This project updated a 1960's boathouse with living space to a charming shingle style guesthouse, without losing the function of the boat house. It is the guesthouse for a much larger, luxurious project on the shores of beautiful Squam Lake, New Hampshire.
This project was a special challenge for the builder and for the architect. Permits for boathouses on Squam Lake are very difficult to obtain and are no longer issued with living spaces. However, because this boathouse was already in existence prior to the change in laws, it could be renovated. Proving that the boathouse and living space, along with the functions of that space, did in fact exist prior to the change in laws was a long and arduous process.
A major hurdle to the renovation was a badly deteriorated foundation. It needed to remain in place to satisfy the constraints of the permit. The solution was to build a cofferdam to hold back the lake, then repair the foundation. Because the foundation was in too poor a condition, however, we ended up pouring a new foundation on the inside, and then on the outside, to sandwich the existing foundation.
The construction of the cofferdam required the cooperation of the neighbors, as the dam would extend across their beach. To maintain good community relations, work started just after Labor Day, the end of the neighbors' summer season. The dam was composed of metal frames with a vinyl liner on top. Scuba divers unfolded the liner and pulled it out into the lake and over the metal frames. The water was then pumped out from the boathouse side and the water pressure pushed the tarp into the sand to make a waterproof seal. Then the foundation work could begin.
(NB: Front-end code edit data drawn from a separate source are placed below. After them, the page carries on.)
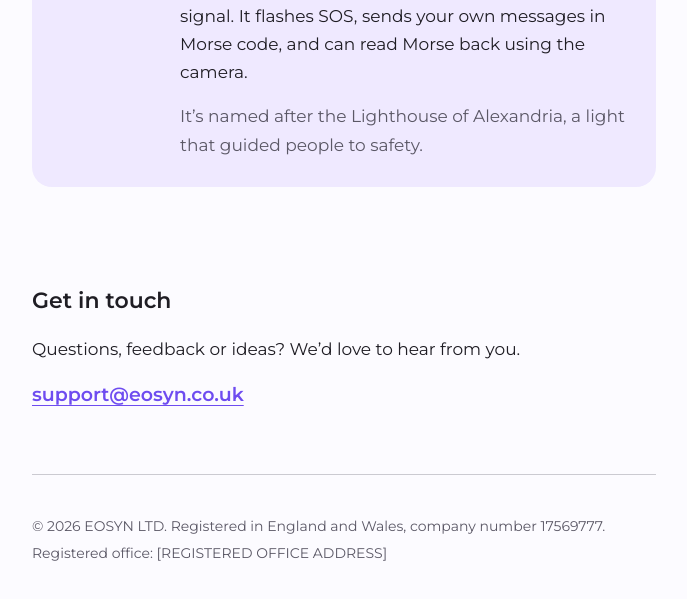
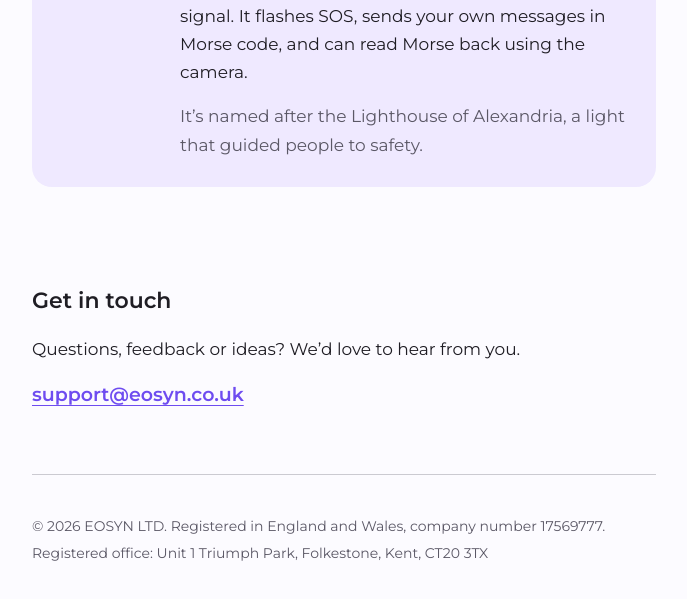
Before and after one commit to hurc87/eosyn, a plain HTML site: page index.html in a window 1280 px wide. Shown: the part 828-1427 px from the top of the page, without its empty margins (296-983 px from the left). Drawn offline with Linux system fonts and the light colour scheme.

Commit message:
Add registered office address to footer
Co-Authored-By: Claude Opus 5.5 <noreply@anthropic.com>

```diff
--- a/index.html
+++ b/index.html
@@ -221,8 +221,7 @@
 
     <footer>
       <p>© <span id="year">2026</span> EOSYN LTD. Registered in England and Wales, company number 17569777.</p>
-      <!-- TODO: replace with the registered office address exactly as it appears on Companies House. -->
-      <p>Registered office: [REGISTERED OFFICE ADDRESS]</p>
+      <p>Registered office: Unit 1 Triumph Park, Folkestone, Kent, CT20 3TX</p>
     </footer>
   </div>
 
```
Also changed, not shown: 1 other file.
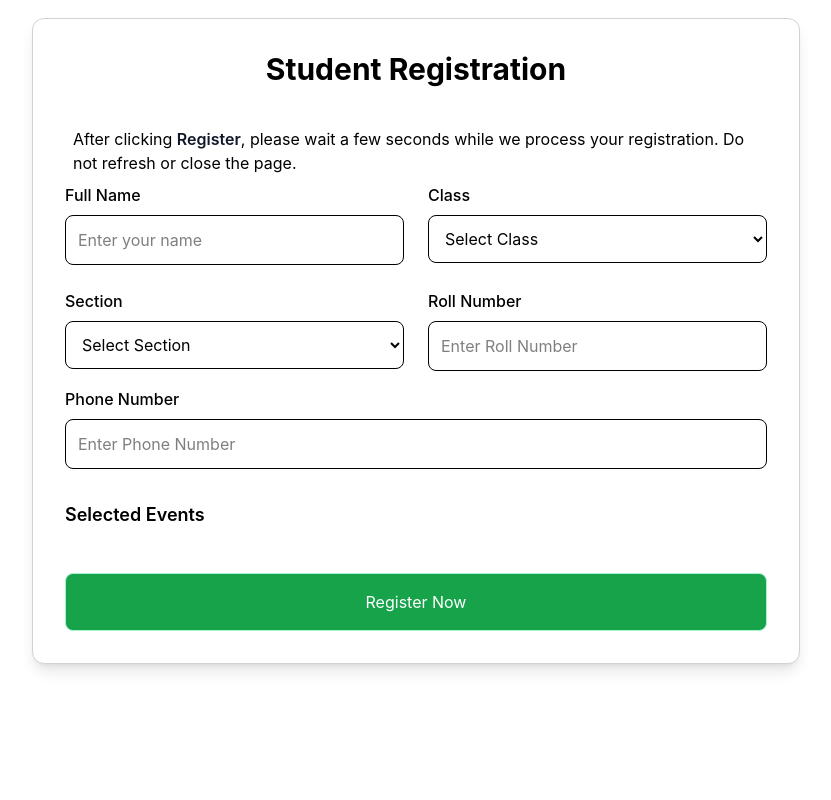
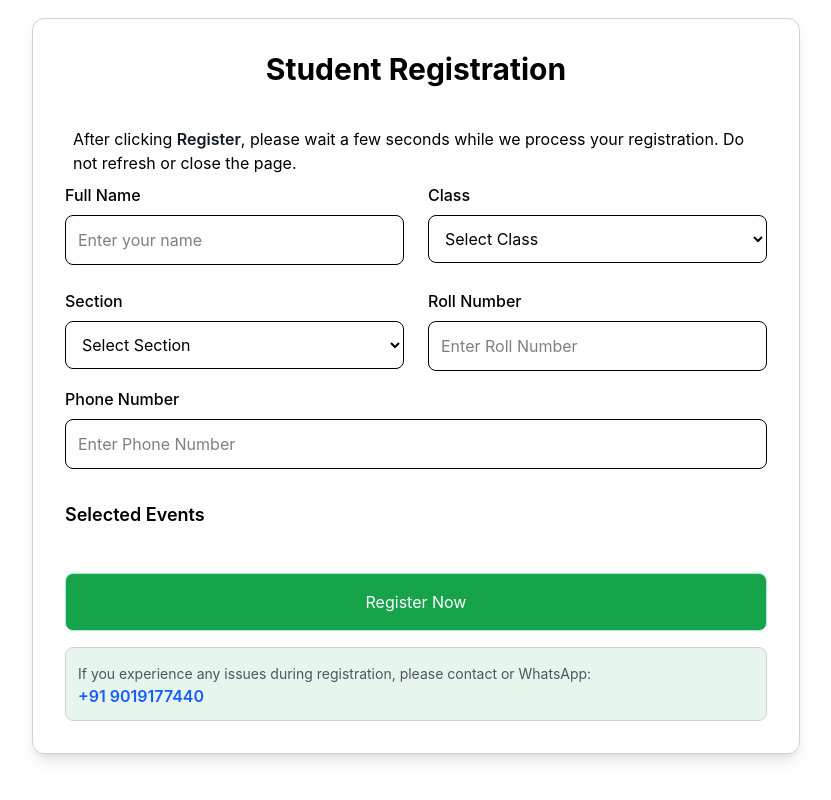
Before and after one commit to bhatSumukh/Fresher-s-Day-2026, a React app in the folder frontend/: page / in a window 1280 px wide. Shown: the part 2819-3619 px from the top of the page, without its empty margins (224-1055 px from the left). Before the commit the page ends 3563 px from the top, so only its background shows below. Built offline with nearby package versions, Linux system fonts and the light colour scheme; the HTML template or start-up script is replaced by a standard one.

Commit message:
issue num

```diff
--- a/frontend/src/Component/Registration.jsx
+++ b/frontend/src/Component/Registration.jsx
@@ -385,6 +385,19 @@ function Registration() {
                 ? "Registration Failed"
                 : "Register Now"}
           </button>
+          <div className="bg-(--primary)/10 border border-(--border) rounded-lg p-3 mt-4">
+            <p className="text-sm text-(--text-light) mt-1">
+              If you experience any issues during registration, please contact
+              or WhatsApp:
+            </p>
+
+            <a
+              href="tel:+919019177440"
+              className="font-semibold text-blue-600 hover:underline"
+            >
+              +91 9019177440
+            </a>
+          </div>
         </form>
       </section>
     </>
```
The guesthouse quarters are made up of 3 rooms. There is the main living space, which is one large room with a good size seating area, a gas stove, and a dining table for four. A three-quarter bath and one bedroom complete the suite.
The resulting project is a charming, somewhat funky, self-sufficient getaway with a gorgeous view of the lake.
Location: Squam Lake, Holderness, NH
Architect: Abigail Campbell-King
Square Footage: 750 living space; 1,500 total
Photo by Alex Beatty